The horrendous earthquake which struck Nepal a week ago has claimed the lives of over 6,000 people and caused unquantifiable damage to many of the nation's most cherished cultural locations. The rebuild will be long and arduous, though a tech-driven element could make things a whole lot easier. Annette Ekin of Al Jazeera explains:
"Many of the monuments and temples in Kathmandu Valley, which was inscribed as a UNESCO World Heritage Site in 1979, for seven distinct locations, were destroyed in the earthquake.
Cultural experts and citizens like the locals unearthing carvings in Bhaktapur's Durbar Square are now trying to save the nation's cultural heritage. Temples in the Durbar Square of Kathmandu, Patan, and Bhaktapur were reduced to debris and rubble during the powerful shaking. Parts of Changu Narayan, a majestic ancient hilltop Hindu complex, lie in isolated ruins."

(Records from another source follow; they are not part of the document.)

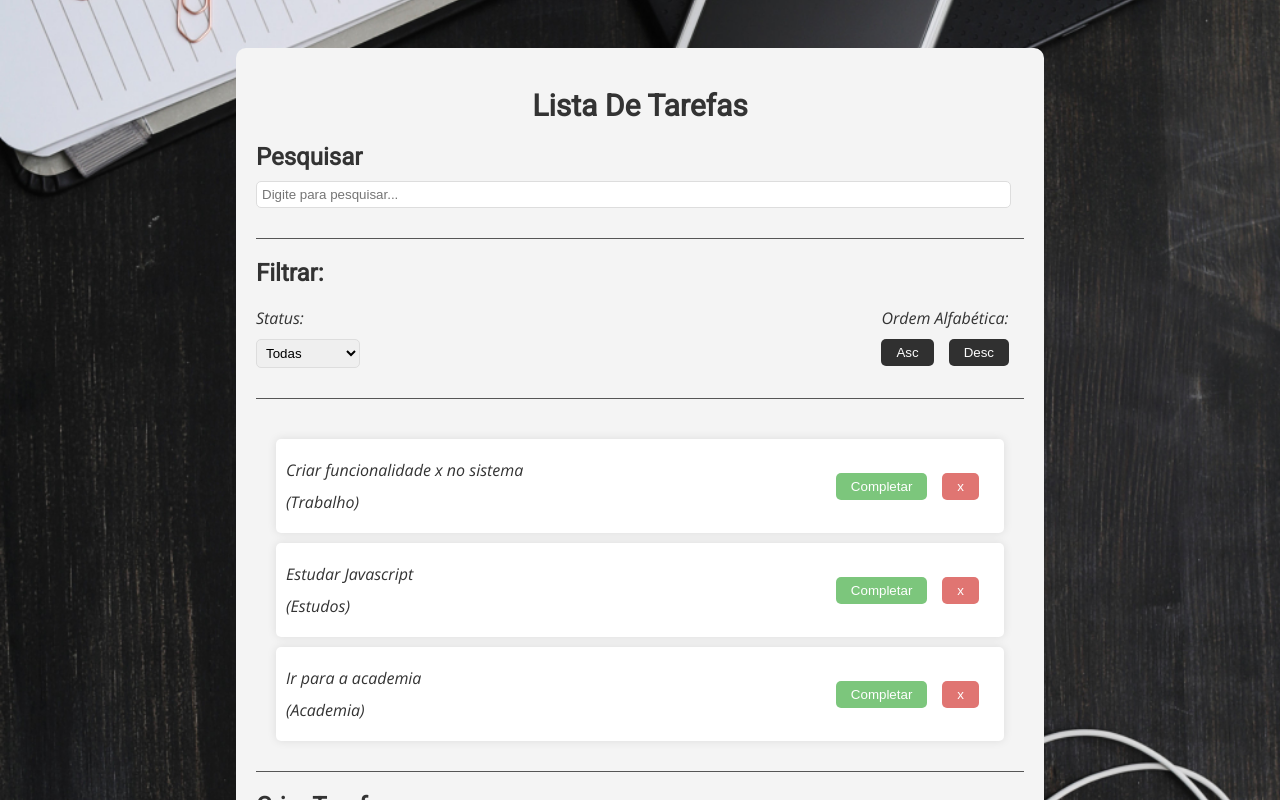
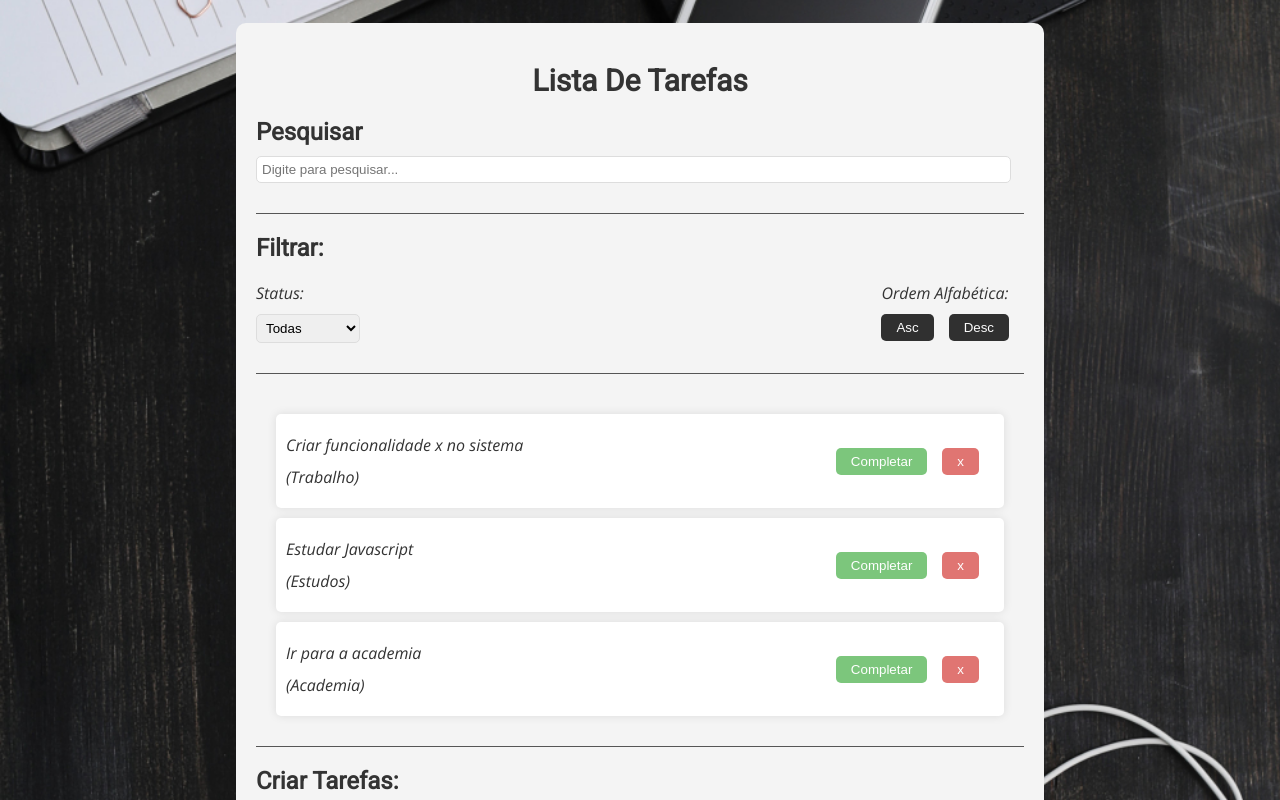
Before and after one commit to keferson-github/projeto-to-do-list-react, a React (Vite) app: page / in a window 1280 px wide. Shown: the top 800 px of the page. Built offline with nearby package versions, Linux system fonts and the light colour scheme.

Commit message:
Update App.css
Alteração no padding do body

```diff
--- a/src/App.css
+++ b/src/App.css
@@ -5,7 +5,7 @@
 body {
   font-family: "Poppins";
   background-color: #f4f4f4;
-  padding: 40px;
+  padding: 15px;
   color: #333;
   background-image: url("./img/bg-img-4.jpg");
   background-position: center;
```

These temples date back hundreds of years (some sites go back to ancient times) and are treated as integral parts of city dwellers' social lives: city squares, meeting points, focal points during celebrations. Their reconstruction and rehabilitation will be a top priority once damages are fully assessed.

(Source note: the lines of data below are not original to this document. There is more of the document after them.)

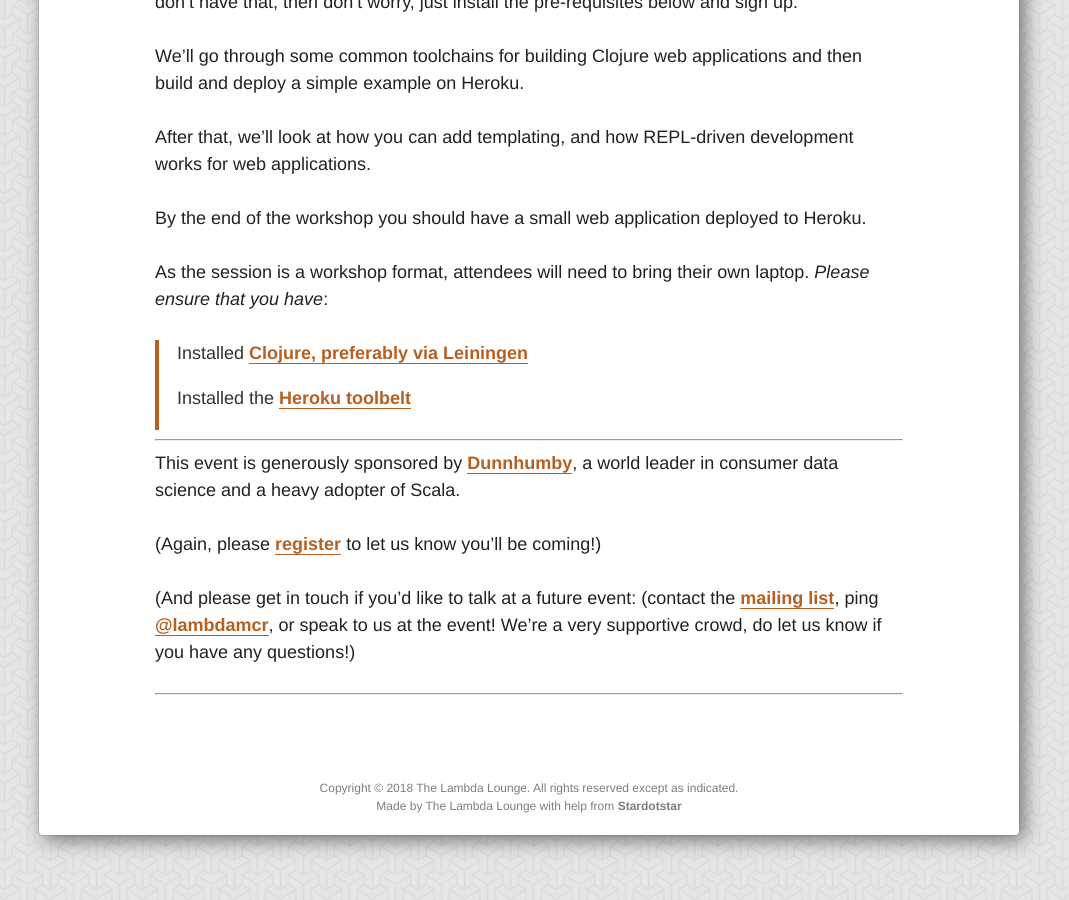
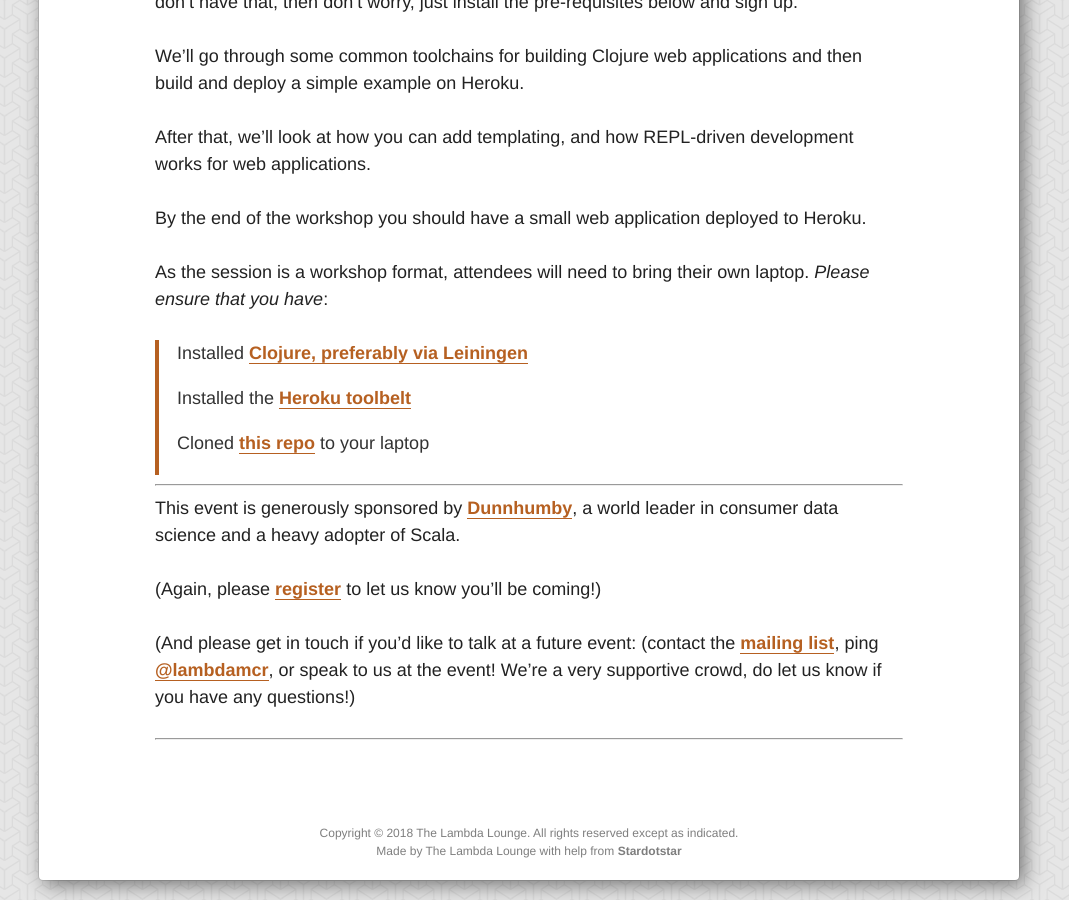
Before and after one commit to RickMoynihan/lambdalounge-website, a Jekyll site: the page built from _posts/2019-01-21-clojure-heroku.md, in a window 1280 px wide and 900 px high, scrolled down 1058 px. Shown: the whole window, without its empty margins (111-1180 px from the left). Built offline with Jekyll 4.4.1, drawn with Linux system fonts in a browser that asks for light colours; some web fonts are replaced.

Commit message:
Added link to GH repo

```diff
--- a/_posts/2019-01-21-clojure-heroku.md
+++ b/_posts/2019-01-21-clojure-heroku.md
@@ -29,6 +29,8 @@
 
 > Installed the [Heroku toolbelt][heroku]
 
+> Cloned [this repo][clojurerepo] to your laptop
+
 ---
 
 This event is generously sponsored by [Dunnhumby], a world leader in consumer data science and a heavy adopter of Scala.
```
Also changed, not shown: other parts of _posts/2019-01-21-clojure-heroku.md (+1 -0 lines).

The assessment itself will be tech-driven, according to Ekin, as experts work to develop a smartphone app to allow excavators to swiftly share photos and documentation of salvaged artifacts. A major training program will begin soon so that local architects and archaeologists are equipped with the knowledge necessary to evaluate damage. We'll soon see firsthand how much of an effect advanced data management has on these efforts.
Ekin's piece delves deeper into the challenges faced by those tasked with restoring the country's cultural artifacts. I recommend giving it a read to learn more about the specifics — there's a lot of fascinating stuff about Nepal's architectural heritage. My immediate takeaway here, though, is that a strategic restoration plan is being developed and important technology is being included. A solid database and strong logistics will be necessary to rescue Nepal's shattered social heritage. Hopefully the restoration can serve as a thin silver lining for this tragic event.
Read more at Al Jazeera.
For some perspective on what Nepal must now do to recover from disaster, here's a video from five years ago featuring Haiti scholar Laurent Dubois on what that country needed to focus on in the wake of its own devastating earthquake:
Photo credit: Dutourdumonde Photography / Shutterstock